Activity -> From the records below, copy every line that contains the word "刷新看板".

[Modification records]
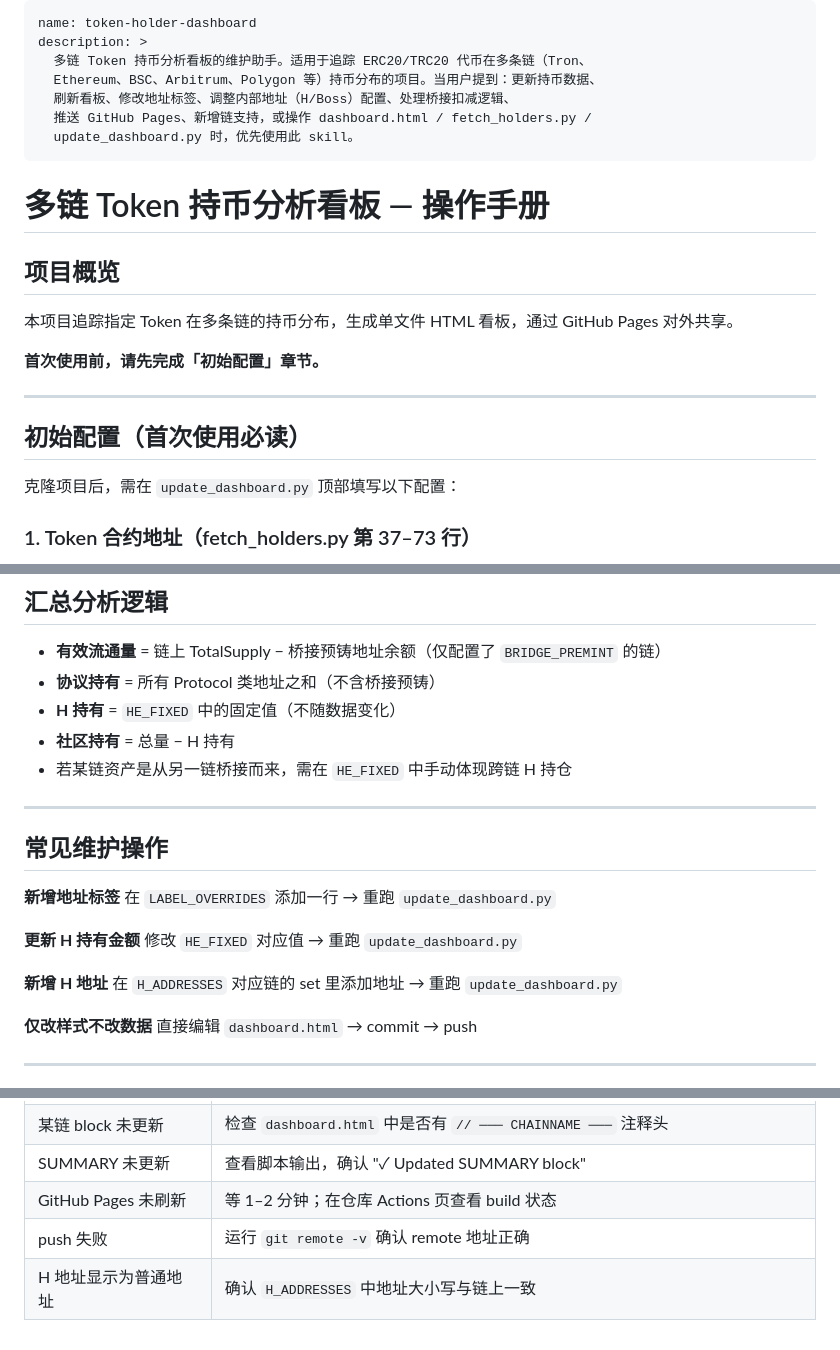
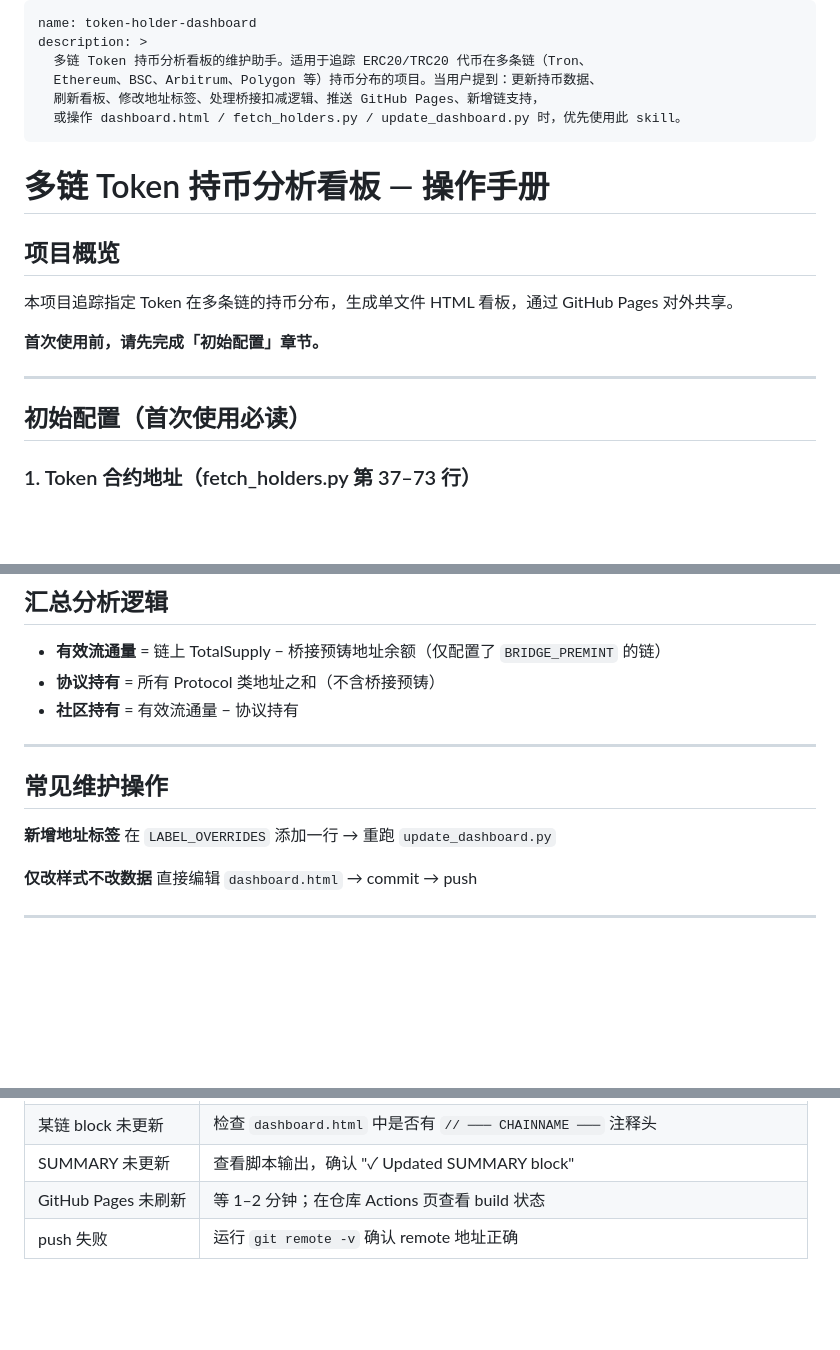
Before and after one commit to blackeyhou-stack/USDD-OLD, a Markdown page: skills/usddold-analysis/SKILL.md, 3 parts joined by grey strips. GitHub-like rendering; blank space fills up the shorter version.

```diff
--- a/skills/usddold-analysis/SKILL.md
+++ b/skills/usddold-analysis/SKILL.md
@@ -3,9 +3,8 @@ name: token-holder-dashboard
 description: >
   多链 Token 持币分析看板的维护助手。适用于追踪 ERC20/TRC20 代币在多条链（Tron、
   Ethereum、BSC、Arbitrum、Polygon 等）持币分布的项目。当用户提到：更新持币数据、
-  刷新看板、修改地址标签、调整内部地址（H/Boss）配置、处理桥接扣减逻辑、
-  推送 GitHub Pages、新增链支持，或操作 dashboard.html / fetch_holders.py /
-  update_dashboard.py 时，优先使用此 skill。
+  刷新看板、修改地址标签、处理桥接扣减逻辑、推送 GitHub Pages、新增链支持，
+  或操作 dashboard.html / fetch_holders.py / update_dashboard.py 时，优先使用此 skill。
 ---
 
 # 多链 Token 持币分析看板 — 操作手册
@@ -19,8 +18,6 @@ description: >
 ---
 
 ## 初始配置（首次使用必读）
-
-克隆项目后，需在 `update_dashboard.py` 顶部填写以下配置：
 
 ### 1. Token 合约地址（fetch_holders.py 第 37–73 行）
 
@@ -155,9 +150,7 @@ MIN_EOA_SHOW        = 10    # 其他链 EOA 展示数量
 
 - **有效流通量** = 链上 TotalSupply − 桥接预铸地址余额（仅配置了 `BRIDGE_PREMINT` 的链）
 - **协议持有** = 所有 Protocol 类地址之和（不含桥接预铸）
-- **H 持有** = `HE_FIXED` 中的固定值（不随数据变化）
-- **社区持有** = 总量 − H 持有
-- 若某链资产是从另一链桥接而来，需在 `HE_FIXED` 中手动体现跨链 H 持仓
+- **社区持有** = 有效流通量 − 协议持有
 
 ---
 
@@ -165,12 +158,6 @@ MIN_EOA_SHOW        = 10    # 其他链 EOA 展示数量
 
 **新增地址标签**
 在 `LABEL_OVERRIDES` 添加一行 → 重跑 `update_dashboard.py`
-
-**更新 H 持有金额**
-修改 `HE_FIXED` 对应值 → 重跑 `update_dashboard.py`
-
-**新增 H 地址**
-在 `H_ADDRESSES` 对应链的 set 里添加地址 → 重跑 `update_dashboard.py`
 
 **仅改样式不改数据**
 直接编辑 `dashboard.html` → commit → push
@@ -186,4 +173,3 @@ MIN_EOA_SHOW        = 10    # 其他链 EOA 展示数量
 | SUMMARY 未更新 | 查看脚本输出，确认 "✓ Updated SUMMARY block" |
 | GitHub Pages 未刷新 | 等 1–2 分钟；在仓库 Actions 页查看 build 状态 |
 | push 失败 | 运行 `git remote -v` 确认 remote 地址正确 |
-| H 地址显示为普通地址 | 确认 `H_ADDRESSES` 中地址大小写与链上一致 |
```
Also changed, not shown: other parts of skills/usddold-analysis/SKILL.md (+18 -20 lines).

Output of the task ->
-  刷新看板、修改地址标签、调整内部地址（H/Boss）配置、处理桥接扣减逻辑、
+  刷新看板、修改地址标签、处理桥接扣减逻辑、推送 GitHub Pages、新增链支持，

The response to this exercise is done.